Violence Against Women (VAWA)
Chicago Violence Against Women Act Immigration Attorney
Sadly, many women and children in the U.S. live in domestic violence situations. This type of abuse often causes its victims to feel demoralized and powerless to fight for their rights. In situations where there are immigration concerns, domestic violence victims are even less likely to report abuses to authorities for fear of arrest and deportation. The Violence Against Women Act of 1994 (VAWA) was established to provide protection for victims of domestic violence. Under VAWA, the U.S. government takes into account domestic violence situations when applying immigration policies. At Ana M. Mencini & Associates, P.C., our attorney is experienced in applying the provisions of VAWA to assist our clients in obtaining immigration benefits.
VAWA Provisions for Immigrants
Many immigrants rely on the sponsorship of spouses or parents to petition for visas. In domestic violence situations, this sponsorship can cause victims additional exploitation. Fortunately, immigrant provisions in VAWA allow abuse victims to self-petition (and/or petition for dependents) for residency. Victims can file for immigration benefits without alerting abusers, thereby freeing them of dependency on their abusers for immigration benefits.
Abuse victims can self-petition even after they have divorced their abuser if they do so within two (2) years of the divorce. At Ana M. Mencini & Associates, P.C., we are familiar with all of the VAWA requirements and are skilled in preparing VAWA petitions. The attorney and staff at our firm will evaluate your situation and help create a compelling and effective petition for residency.

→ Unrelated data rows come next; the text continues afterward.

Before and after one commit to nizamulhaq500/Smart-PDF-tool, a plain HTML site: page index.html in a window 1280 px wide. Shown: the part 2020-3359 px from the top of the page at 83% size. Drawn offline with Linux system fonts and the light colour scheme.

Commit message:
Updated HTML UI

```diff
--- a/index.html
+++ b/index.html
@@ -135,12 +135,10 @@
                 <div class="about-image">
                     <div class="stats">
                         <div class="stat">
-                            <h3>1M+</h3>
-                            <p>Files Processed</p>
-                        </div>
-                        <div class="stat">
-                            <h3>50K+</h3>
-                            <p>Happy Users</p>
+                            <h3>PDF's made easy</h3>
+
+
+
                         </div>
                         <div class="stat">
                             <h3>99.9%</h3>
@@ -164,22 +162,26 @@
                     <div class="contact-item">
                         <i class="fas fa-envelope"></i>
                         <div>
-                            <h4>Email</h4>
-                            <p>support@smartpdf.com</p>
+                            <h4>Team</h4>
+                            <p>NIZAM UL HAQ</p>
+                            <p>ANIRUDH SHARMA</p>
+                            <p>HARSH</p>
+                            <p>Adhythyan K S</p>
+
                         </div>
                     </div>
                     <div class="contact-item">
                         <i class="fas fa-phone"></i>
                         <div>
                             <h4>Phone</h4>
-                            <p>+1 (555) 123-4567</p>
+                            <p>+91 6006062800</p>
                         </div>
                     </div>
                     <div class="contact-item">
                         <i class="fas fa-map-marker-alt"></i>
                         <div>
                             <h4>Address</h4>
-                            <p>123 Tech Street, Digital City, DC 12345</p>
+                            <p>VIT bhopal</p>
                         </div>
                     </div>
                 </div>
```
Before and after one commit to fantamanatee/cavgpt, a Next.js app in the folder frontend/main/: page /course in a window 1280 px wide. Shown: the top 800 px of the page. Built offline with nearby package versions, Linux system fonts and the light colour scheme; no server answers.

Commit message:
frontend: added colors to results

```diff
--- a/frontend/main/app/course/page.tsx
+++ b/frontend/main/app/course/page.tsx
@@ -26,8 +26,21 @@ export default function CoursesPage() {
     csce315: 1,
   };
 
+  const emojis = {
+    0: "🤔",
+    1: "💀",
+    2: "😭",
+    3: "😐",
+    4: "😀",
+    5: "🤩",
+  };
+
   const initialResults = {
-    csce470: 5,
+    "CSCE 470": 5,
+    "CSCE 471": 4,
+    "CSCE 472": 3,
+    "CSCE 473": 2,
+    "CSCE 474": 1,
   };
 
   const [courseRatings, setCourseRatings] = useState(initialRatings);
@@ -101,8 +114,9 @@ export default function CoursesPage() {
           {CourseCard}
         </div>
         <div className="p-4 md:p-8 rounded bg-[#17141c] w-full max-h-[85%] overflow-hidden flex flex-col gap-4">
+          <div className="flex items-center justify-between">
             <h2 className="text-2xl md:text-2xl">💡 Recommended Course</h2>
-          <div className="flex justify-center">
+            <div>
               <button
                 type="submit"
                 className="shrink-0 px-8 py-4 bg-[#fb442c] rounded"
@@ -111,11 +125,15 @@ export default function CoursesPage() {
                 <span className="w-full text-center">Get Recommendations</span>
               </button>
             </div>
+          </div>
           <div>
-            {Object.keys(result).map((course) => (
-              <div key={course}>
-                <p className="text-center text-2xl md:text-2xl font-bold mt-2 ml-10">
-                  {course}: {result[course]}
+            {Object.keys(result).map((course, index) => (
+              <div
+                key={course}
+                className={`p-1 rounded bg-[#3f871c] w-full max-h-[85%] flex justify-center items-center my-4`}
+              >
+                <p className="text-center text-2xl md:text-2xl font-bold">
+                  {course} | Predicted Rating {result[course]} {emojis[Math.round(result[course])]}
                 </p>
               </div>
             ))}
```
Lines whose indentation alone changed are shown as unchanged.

If you or your dependent is the victim of abuse, do not be afraid to seek help in obtaining immigration benefits. In the U.S., the government prioritizes assisting victims of abuse over enforcement of immigration policies. We can help you secure the immigration benefits you need to take control of your life. Contact us to schedule a consultation.